(In 1985, Anaconda sold the last of its copper and molybdenum operations and became solely a coal mining company, as Arco Coal. Beaver Creek Coal Co,. was shown as its only operation in Utah. -- Coal Age magazine, June 1985, page 24)


"One of our coal terminals, located in central Utah, receives and stockpiles coal from multiple mines and loads it into unit trains and trucks. Our teams manage our customers' inventories, provide blending and other services, and coordinate their rail logistics. This site handles more than 5 million tons of coal and ships more than 500 unit trains per year." (Savage Industries, Terminal Operations; accessed November 19, 2013)

September 9, 1994
Savage Industries purchased the Mountain Coal (Arco, former Beaver Creek, former Swisher) site on September 9, 1994. (Documents on file with the U.S. Department of Labor, Mine Safety and Health Administration)

(The sale had been agreed upon in March 1994, pending due diligence by both parties. Mountain Coal, as a subsidiary of Arco Coal, no longer had any coal operations in Utah, and had no need for the C.V. Spur loading site. -- Emery County Progress, March 13, 1994) (Mountain Coal had sold its Trail Mountain mine to PacifiCorp in October 1992.)

The permit from Utah Division of Oil Gas and Mining was transferred on July 6, 1995.

A list of coal mines served by BNSF in July 2004 showed the following coal mines:

Canyon Fuel Company, LLC, a subsidiary of Arch Western Bituminous Group, LLC, constructed a new coal preparation plant at the Savage Coal Terminal in Wellington, Utah. The new plant uses the same structure that once housed the old ARCO Coal plant. The plant uses a heavy media process and has a cleaning capacity of 2 million tons per year. Canyon Fuel plans to operate the plant to optimize coal quality specifications. The plant will enable Canyon Fuel, through its sales agent Arch Coal Sales Company, to offer a premium product with consistent ash and heating values. Processed coal tonnage numbers are unavailable for 2008. (Utah Geological Survey, 2008 Annual Review and Forecast of Utah Coal Production and Distribution, page 18)

August 2013
Savage was approved by state regulators to add the capability to transload crude oil from truck tankers into rail tank cars. In January 2014, the name of the facility was changed from "Savage Coal Terminal" to "Savage Energy Terminal." (Savage news release dated January 7, 2014)

More Information

More information is available at the web site of the Utah Division of Oil Gas and Mining.

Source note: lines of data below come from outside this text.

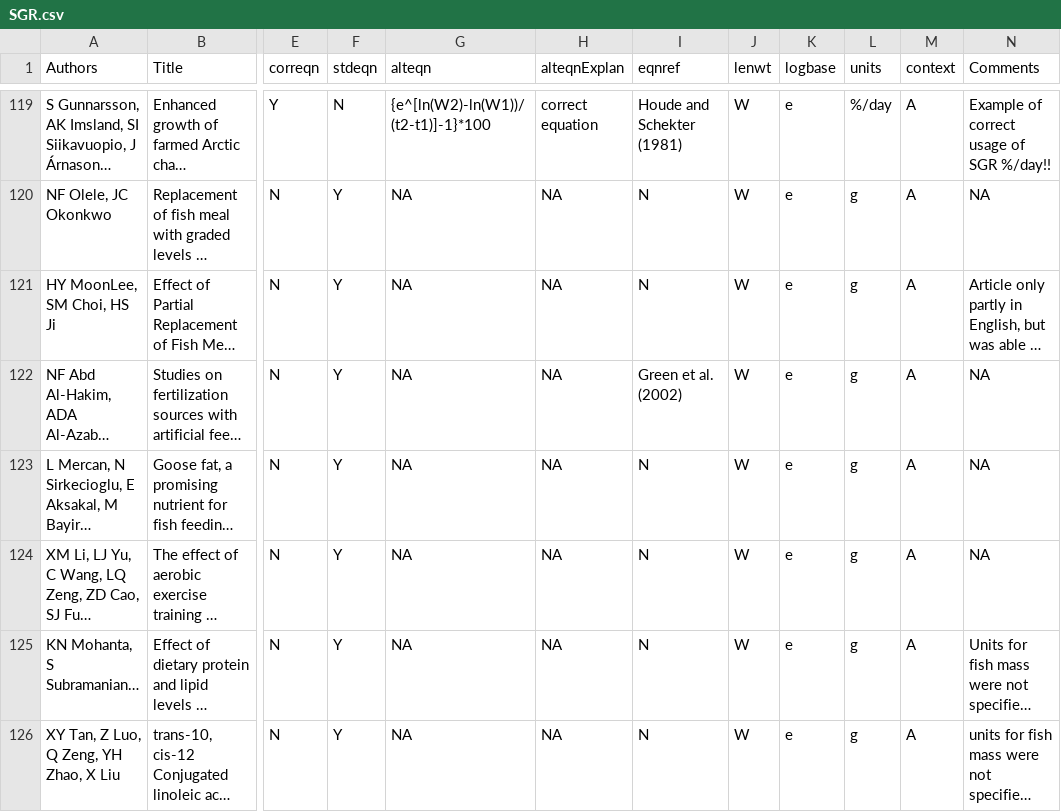
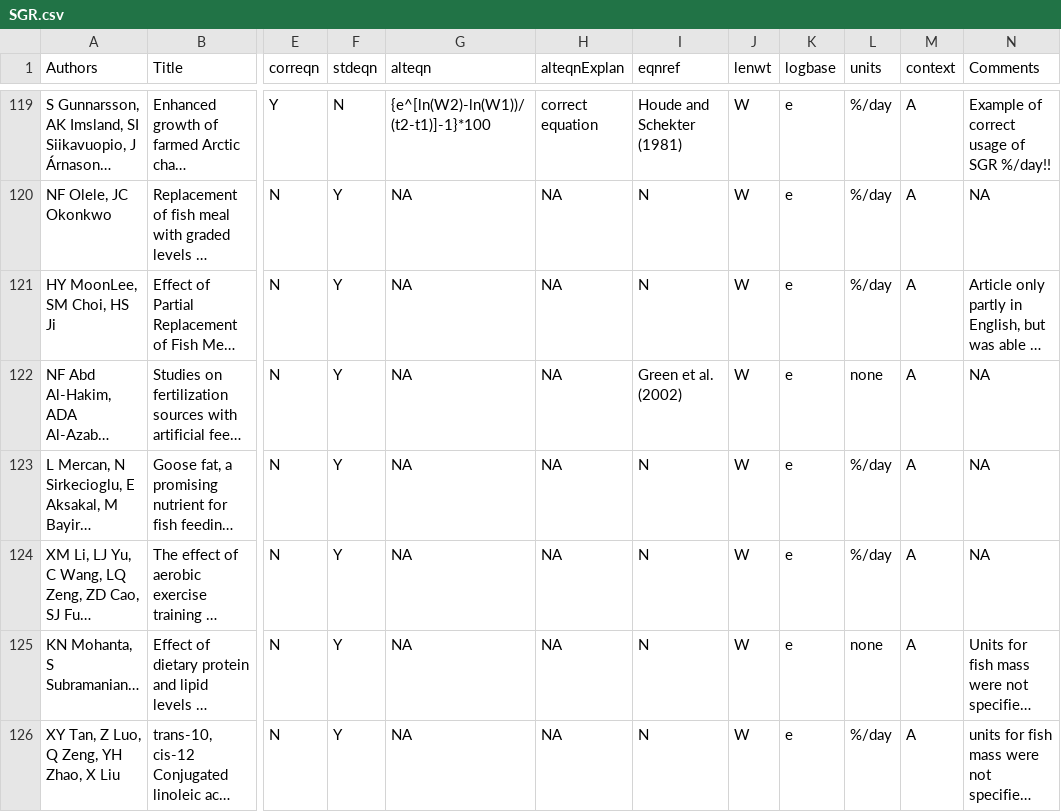
Before and after one commit to droglenc/SGR, a CSV file: data/SGR.csv, drawn as a sheet; only a part is shown, gaps mark what is left out; long unchanged cells end in …; the diff covers the shown part only; the diff names each change by its address in the sheet, - before the commit and + after, or states it on an @@ line.

```diff
--- a/data/SGR.csv
+++ b/data/SGR.csv
-L120:L121 (units): g
+L120:L121 (units): %/day
-L122 (units): g
+L122 (units): none
-L123:L124 (units): g
+L123:L124 (units): %/day
-L125 (units): g
+L125 (units): none
-L126 (units): g
+L126 (units): %/day
```
Also changed, not shown: 89 edited cells elsewhere in this file, 3 other files.
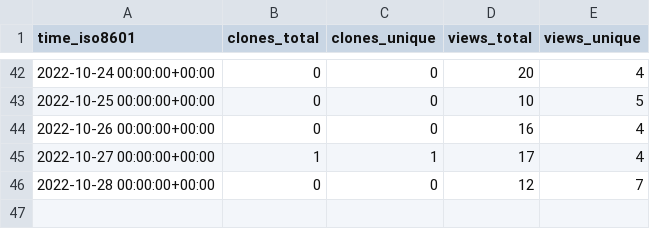
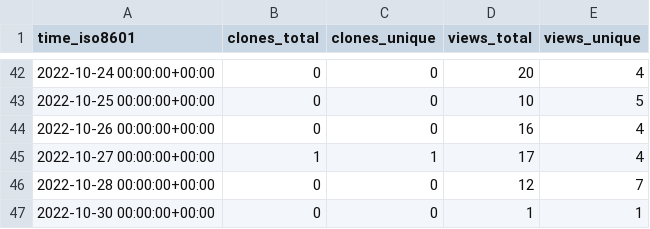
Before and after one commit to voidburn/cron-expression-descriptor-stats, a CSV file: voidburn/cron-expression-descriptor/ghrs-data/views_clones_aggregate.csv, drawn as a sheet; only a part is shown, gaps mark what is left out.

```diff
--- a/voidburn/cron-expression-descriptor/ghrs-data/views_clones_aggregate.csv
+++ b/voidburn/cron-expression-descriptor/ghrs-data/views_clones_aggregate.csv
@@ -46 +46,2 @@ time_iso8601,clones_total,clones_unique,views_total,views_unique
 2022-10-28 00:00:00+00:00,0,0,12,7
+2022-10-30 00:00:00+00:00,0,0,1,1
```
Also changed, not shown: 1 other file.
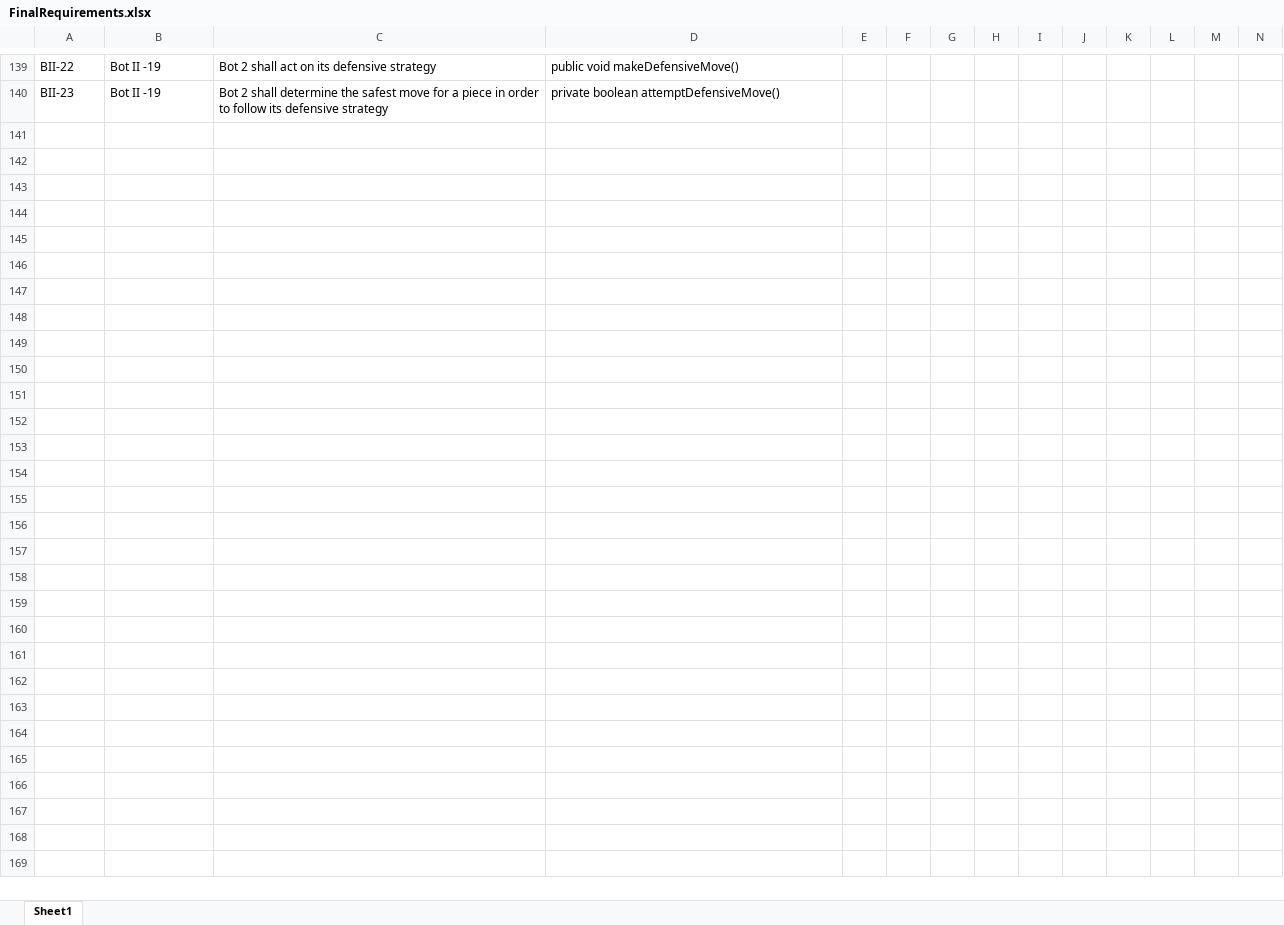
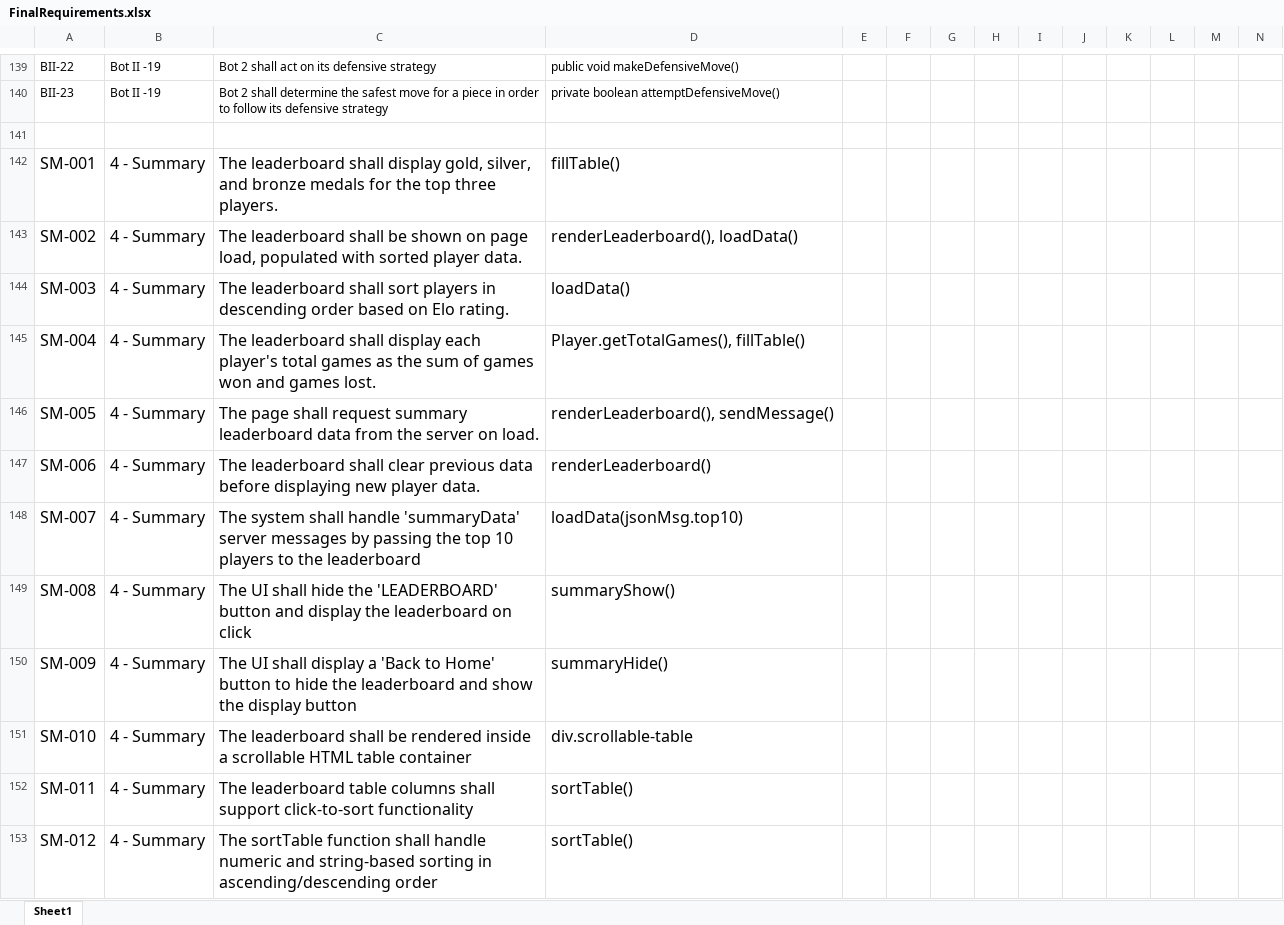
Before and after one commit to utastudents/cse3310-sp25-004, an Excel workbook: FinalRequirements/FinalRequirements.xlsx, sheet Sheet1, drawn as a sheet; only a part is shown, gaps mark what is left out; values as stored, in another font and other column widths than the file's, no borders; rows hold the shown columns only; the diff names each change by its address in the sheet, - before the commit and + after, or states it on an @@ line.

Commit message:
Final requirements

```diff
--- a/FinalRequirements/FinalRequirements.xlsx (sheet Sheet1)
+++ b/FinalRequirements/FinalRequirements.xlsx (sheet Sheet1)
+row 141: (empty)
+row 142: SM-001 | 4 - Summary | The leaderboard shall display gold, silver, and bronze medals for the top three players. | fillTable()
+row 143: SM-002 | 4 - Summary | The leaderboard shall be shown on page load, populated with sorted player data. | renderLeaderboard(), loadData()
+row 144: SM-003 | 4 - Summary | The leaderboard shall sort players in descending order based on Elo rating. | loadData()
+row 145: SM-004 | 4 - Summary | The leaderboard shall display each player's total games as the sum of games won and games lost. | Player.getTotalGames(), fillTable()
+row 146: SM-005 | 4 - Summary | The page shall request summary leaderboard data from the server on load. | renderLeaderboard(), sendMessage()
+row 147: SM-006 | 4 - Summary | The leaderboard shall clear previous data before displaying new player data. | renderLeaderboard()
+row 148: SM-007 | 4 - Summary | The system shall handle 'summaryData' server messages by passing the top 10 players to the leaderboard | loadData(jsonMsg.top10)
+row 149: SM-008 | 4 - Summary | The UI shall hide the 'LEADERBOARD' button and display the leaderboard on click | summaryShow()
+row 150: SM-009 | 4 - Summary | The UI shall display a 'Back to Home' button to hide the leaderboard and show the display button | summaryHide()
+row 151: SM-010 | 4 - Summary | The leaderboard shall be rendered inside a scrollable HTML table container | div.scrollable-table
+row 152: SM-011 | 4 - Summary | The leaderboard table columns shall support click-to-sort functionality | sortTable()
+row 153: SM-012 | 4 - Summary | The sortTable function shall handle numeric and string-based sorting in ascending/descending order | sortTable()
```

Search for Permit C0070022, Savage Coal Terminal.

(Unfortunately, the web address seems to change on a regular basis due to administrative changes, and varying budgetary issues.)